* _Instructions to follow_:
Return the data word for word. Pictures are to be omitted.

* _Source data_:
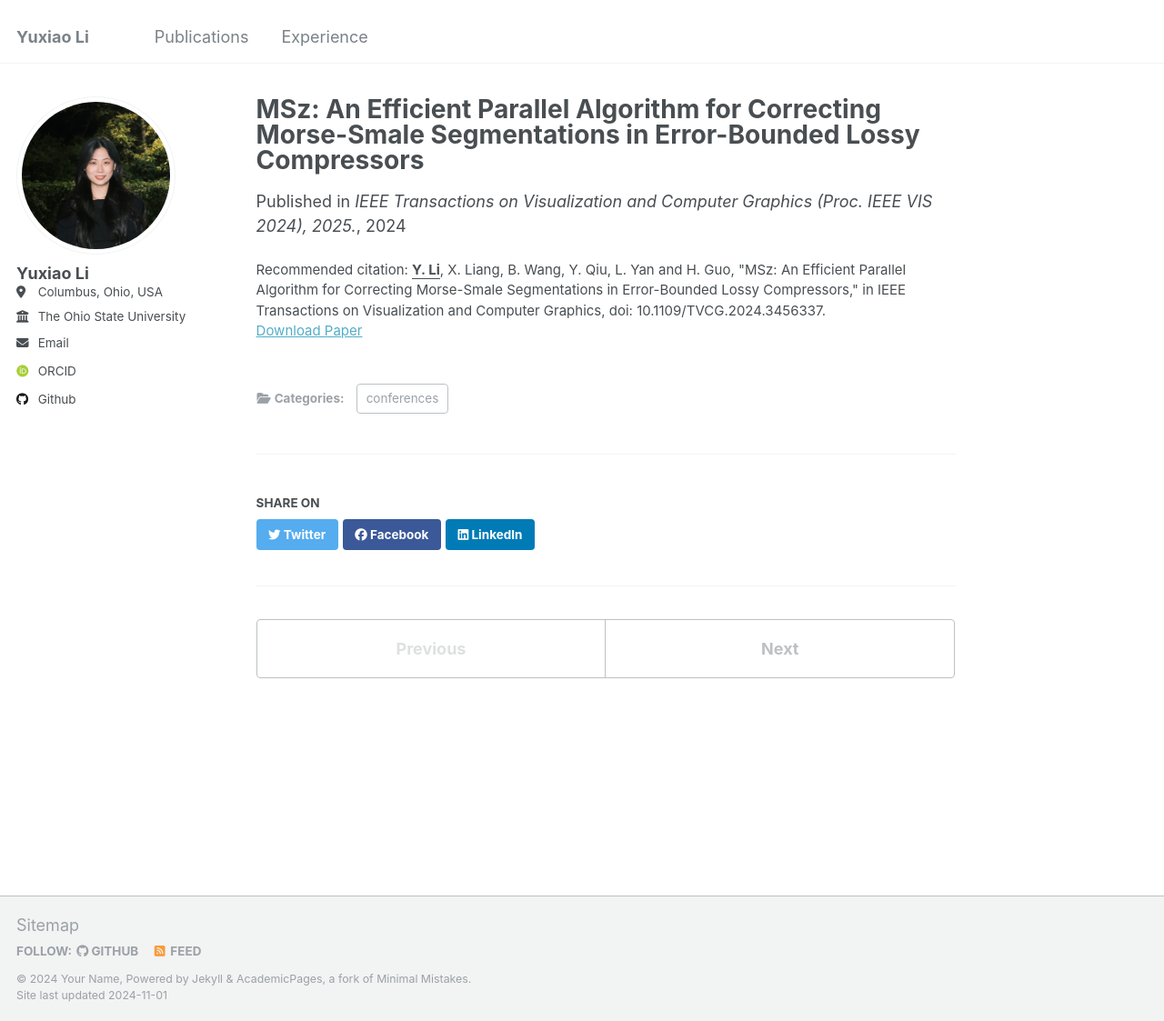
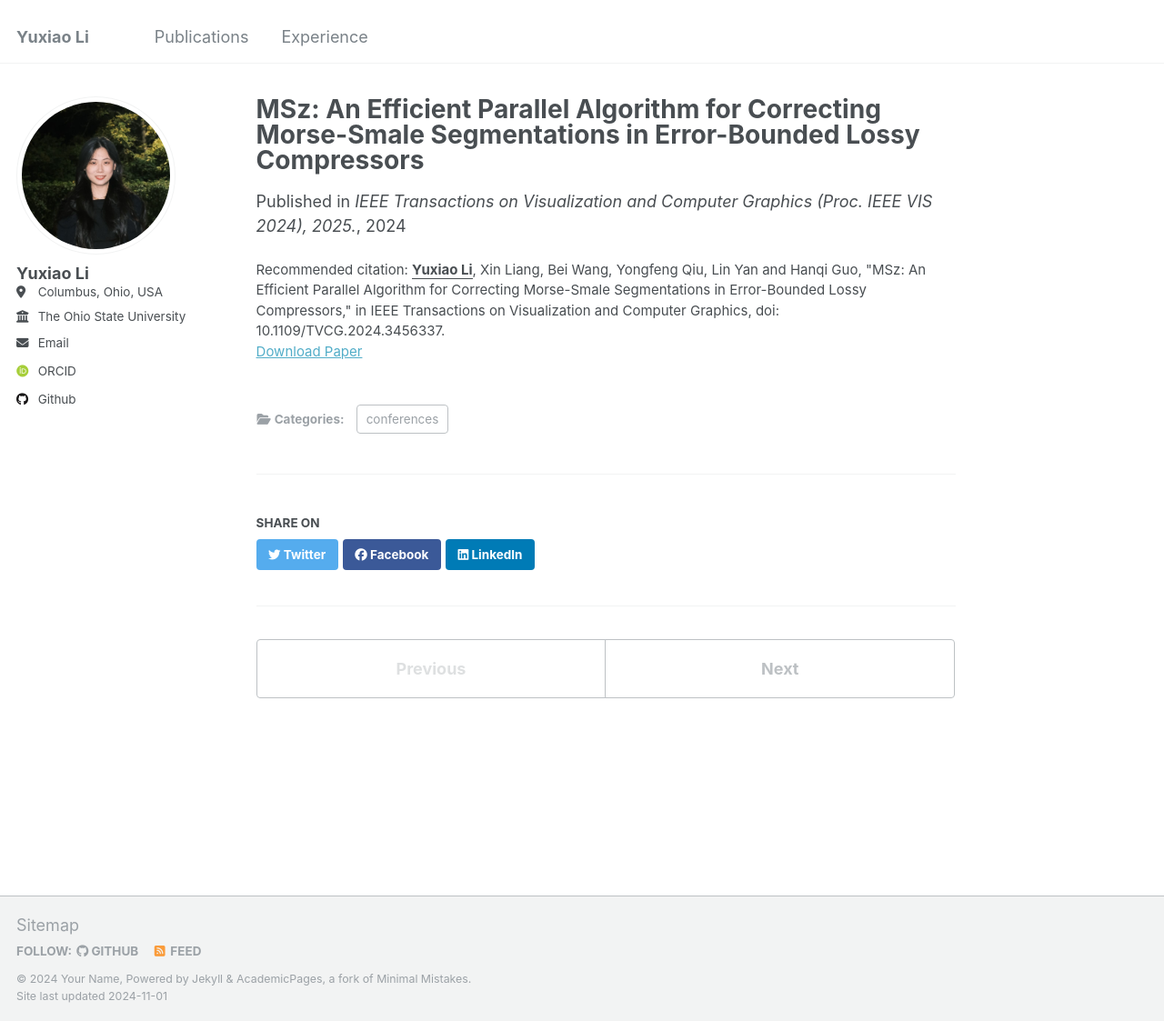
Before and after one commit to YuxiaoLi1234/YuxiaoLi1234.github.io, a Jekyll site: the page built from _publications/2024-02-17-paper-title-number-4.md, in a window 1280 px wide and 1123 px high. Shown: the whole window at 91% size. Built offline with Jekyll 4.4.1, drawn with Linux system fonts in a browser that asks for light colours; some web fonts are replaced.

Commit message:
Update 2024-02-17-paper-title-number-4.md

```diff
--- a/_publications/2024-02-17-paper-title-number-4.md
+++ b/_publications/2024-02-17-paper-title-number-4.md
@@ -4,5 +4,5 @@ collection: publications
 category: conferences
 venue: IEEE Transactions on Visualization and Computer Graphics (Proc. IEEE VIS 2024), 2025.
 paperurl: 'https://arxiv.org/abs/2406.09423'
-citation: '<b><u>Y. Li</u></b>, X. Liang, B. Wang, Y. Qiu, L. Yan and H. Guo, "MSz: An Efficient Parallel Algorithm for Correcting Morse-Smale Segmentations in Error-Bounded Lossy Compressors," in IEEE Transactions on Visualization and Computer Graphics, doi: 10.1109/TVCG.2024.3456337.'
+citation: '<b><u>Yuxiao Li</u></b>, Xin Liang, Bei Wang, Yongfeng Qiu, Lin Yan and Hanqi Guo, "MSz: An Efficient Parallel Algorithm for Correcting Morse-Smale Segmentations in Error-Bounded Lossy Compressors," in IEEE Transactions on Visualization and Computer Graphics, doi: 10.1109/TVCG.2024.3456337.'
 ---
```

* _Solved problem_:
Before and after one commit to YuxiaoLi1234/YuxiaoLi1234.github.io, a Jekyll site: the page built from _publications/2024-02-17-paper-title-number-4.md, in a window 1280 px wide and 1123 px high. Shown: the whole window at 91% size. Built offline with Jekyll 4.4.1, drawn with Linux system fonts in a browser that asks for light colours; some web fonts are replaced.

Commit message:
Update 2024-02-17-paper-title-number-4.md

```diff
--- a/_publications/2024-02-17-paper-title-number-4.md
+++ b/_publications/2024-02-17-paper-title-number-4.md
@@ -4,5 +4,5 @@ collection: publications
 category: conferences
 venue: IEEE Transactions on Visualization and Computer Graphics (Proc. IEEE VIS 2024), 2025.
 paperurl: 'https://arxiv.org/abs/2406.09423'
-citation: '<b><u>Y. Li</u></b>, X. Liang, B. Wang, Y. Qiu, L. Yan and H. Guo, "MSz: An Efficient Parallel Algorithm for Correcting Morse-Smale Segmentations in Error-Bounded Lossy Compressors," in IEEE Transactions on Visualization and Computer Graphics, doi: 10.1109/TVCG.2024.3456337.'
+citation: '<b><u>Yuxiao Li</u></b>, Xin Liang, Bei Wang, Yongfeng Qiu, Lin Yan and Hanqi Guo, "MSz: An Efficient Parallel Algorithm for Correcting Morse-Smale Segmentations in Error-Bounded Lossy Compressors," in IEEE Transactions on Visualization and Computer Graphics, doi: 10.1109/TVCG.2024.3456337.'
 ---
```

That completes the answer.